Gardens for the South, says Mary, are often limited to spring and winter, because during the summer and much of autumn, the outdoors is generally regarded as off-limits, thanks to humidity, heat, and mosquitoes. But she has made a career designing four-season gardens for Southern clients, relying on a tried-and-tested repertoire of evergreen shrubs, shade trees, perennials with long-lasting foliage as well as shorter-lived flowers, and refined water features for the cooling ambience they bring to the landscape. “You just know in summer you may not want to garden actively, but you may wish to sit outdoors––if nothing else, as respite from air-conditioned stuffiness. A well-structured green space, dense with shadows and pale flowers, is just the place to do it.”
Originally from Florida, Mary came to garden design via a brief career in nursing. She credits travel in Europe, specifically in England in the early ‘70s, as the foundation of her garden education. While her husband, Paul, an Episcopal minister, completed studies at the University of Nottingham, she made sightseeing trips, combining bus and train travel with hiking. “The best way to learn about garden design and plants is through observation, and you certainly see more––and remember more––on foot.” While in England, Mary started designing gardens for friends, including Dr. George Carey, who at the time was the Archbishop of Canterbury; he enlisted her help in the restoration of the gardens at historic Lambeth Palace in south London.
In 1988, the Zahls moved to Charleston, South Carolina. One year later, Hurricane Hugo hit, and Mary’s design career began in earnest as she tackled the restoration of more than 100 devastated gardens. “I went from planting flower gardens to replanting trees,” recalls Mary.
In 1995, her husband’s work took them to Birmingham, and in her landscape design here, the influence of England shows.
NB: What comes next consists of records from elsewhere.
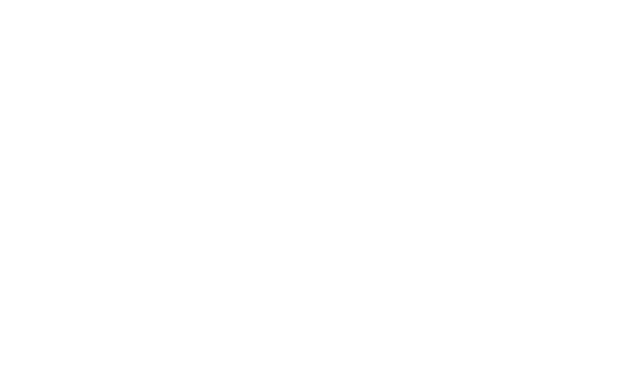
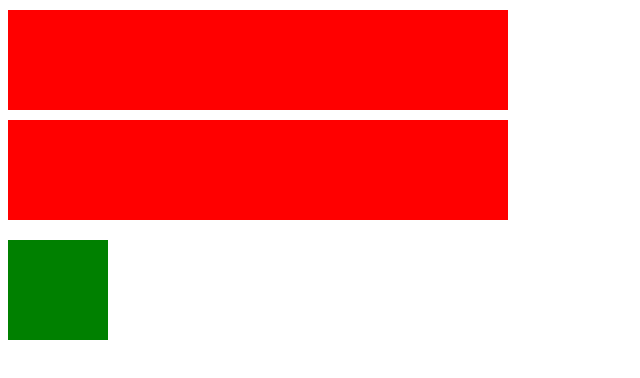
Before and after one commit to AntonKozlov12/lemon.school, a plain HTML site: page 4/index.html in a window 1280 px wide. Shown: the whole page, without its empty margins (0-640 px from the left). Drawn offline with Linux system fonts and the light colour scheme.

Commit message:
first commit

```diff
--- a/4/index.html
+++ b/4/index.html
@@ -3,8 +3,26 @@
 <head>
 	<meta charset="UTF-8">
 	<title>Document</title>
+	<style>
+	 div{
+	 	width: 500px;
+	 	height: 100px;
+	 	margin: 10px 0 ;
+	 	background-color: red
+	 }
+	 .fix{
+	 	width: 100px;
+	 	height: 100px;
+	 	position: fixed;
+	 	background: green;
+
+	 }
+	</style>
 </head>
-<body>
+
+	<div></div>
+	<div></div>
+	<div class="fix"></div>
 
 </body>
 </html>
```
Mary has visited gardens throughout England, but the one that had the greatest influence was Hidcote Manor in Gloucestershire. That garden, made in the early 1900s by American expatriate Major Lawrence Johnston, surrounds an 18th-century stone manor house. Johnston, like many garden-makers at the time, was influence by the formal Italian gardens of the Renaissance. This early influence can be traced in Mary’s designs for the particular two gardens––that of Camille and Paul Butrus in Mountain Brook and Stweart Dansby’s in Redmont Village.
Photography: Matthew Benson
Landscape design: Mary Zahl, 412/259-8121